A compliance manual provides guidance to the manager or supervisor within an organisation to ensure compliance with the relevant laws and regulations to guarantee the smooth operation of the business of the organisation. This would in turn prevent an organisation from falling into any potential hazards that may cause the organisation to incur more costs.

In conclusion, having a compliance manual in place allows an organisation to adhere to the laws and regulations of a country by requiring its people to use best practices that can then enable the organisation to secure its business against severe risk.







Moblie: 6018 980 9093

Tel: 603 2118 5000 Ext 5017

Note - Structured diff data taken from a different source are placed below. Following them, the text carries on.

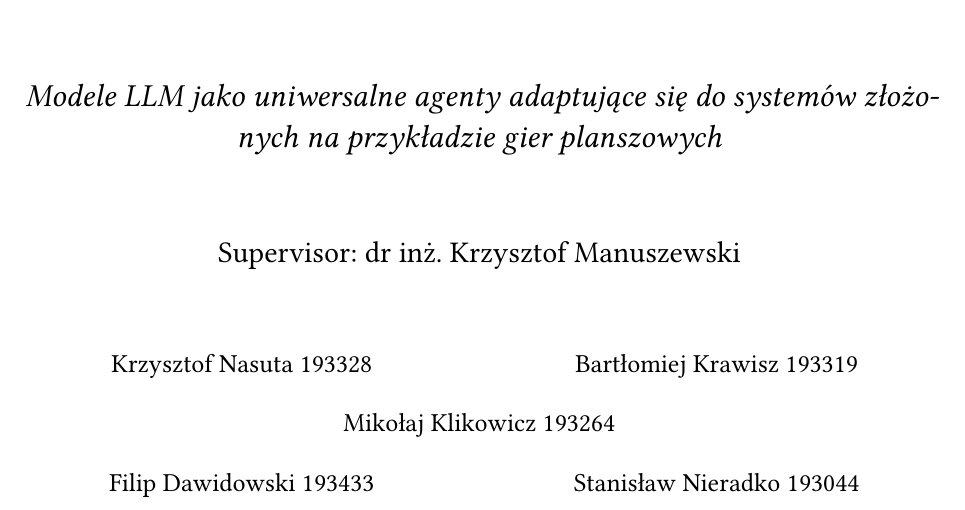
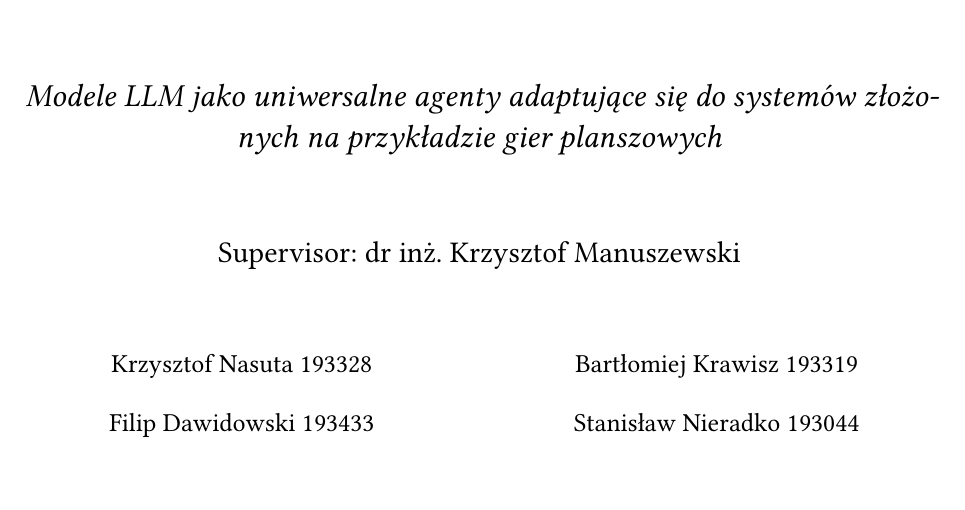
Before and after one commit to Nasus20202/MBwI, a Typst document (part-1/report.typ, which reads part-1/presentation.typ): part of page 1 of 12, cut so that both start at the same text, the shorter picture padded with empty space. The pictures show the PDF file part-1/report.pdf that the author committed with the source.

Commit message:
feat: remove Mikołaj

```diff
--- a/part-1/presentation.typ
+++ b/part-1/presentation.typ
@@ -8,7 +8,7 @@
   config-info(
     title: [Raport z systematycznego przeglądu literatury],
     subtitle: [Modele LLM jako uniwersalne agenty adaptujące się do systemów złożonych na przykładzie gier planszowych],
-    author: [Krzysztof Nasuta, Bartłomiej Krawisz, Mikołaj Klikowicz, \ Filip Dawidowski, Stanisław Nieradko],
+    author: [Krzysztof Nasuta, Bartłomiej Krawisz \ Filip Dawidowski, Stanisław Nieradko],
     date: [2 kwietnia 2026],
     institution: [Opiekun: dr inż. Krzysztof Manuszewski],
   ),
```
Also changed, not shown: part-1/report.typ (+0 -1 lines), part-1/presentation.pdf, part-1/report.pdf.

Tags: Compliance, Malaysia
Related Articles by Firm
Revised guidelines on the establishment and operations of Labuan leasing business
A key change requires Labuan leasing companies to establish substantial activities and perform strategic functions in Labuan.
Structuring a joint venture arrangement based on musharakah mutanaqisah
Parties that wish to form a joint venture in accordance with the principles of Shariah may consider forming such a venture based on the musharakah mutanaqisah concept.
Process and issues in dual listing or cross listing of Malaysian-incorporated listed companies
Dual listing is when a company’s shares are listed on two or more different exchanges in addition to its domestic exchange for the purpose of adding liquidity to the shares and allowing investors greater choice in where they can ...
Net energy metering guidelines in Malaysia
The government of Malaysia has introduced various incentives and strategies to encourage the growth of the renewable energy (RE) segment in Malaysia ...
Sustainability reporting for PLCs in Malaysia
Back in 2015, Bursa Malaysia, the Malaysian stock exchange, reported that the Global Risks 2015 report by the World Economic Forum identified that 70 percent of the top 10 risks were sustainability-related, which in turn “raises new risks and opportunities for businesses to understand” ...
Malaysia introduces audit exemption for certain private companies
The growth of small and medium-sized enterprises (SMEs) has played a significant role in the process of industrialisation worldwide ...
MALAYSIA: Managing risks along China’s belt and road initiative
China’s belt and road initiative (BRI) involves Chinese companies investing in or with companies in the belt-and-road countries ...
Fintech in Malaysia: Trends and recent legal developments
Financial services institutions in Malaysia have made aggressive efforts to embrace and keep pace with fintech ...
Related Articles
Related Articles by Jurisdiction
Malaysia's first ever qualified foreign law firm
With effect from April 4 2015, Trowers & Hamlins became the first foreign law firm to …
Asia’s new arbitration hub
Arbitration in Malaysia had a recent revamp in the form of legal developments and exciting new premises. Though the Kuala Lumpur Regional Centre for Arbitration (KLRCA) has plenty of competition within Asia, it hopes that its ...
Latest Articles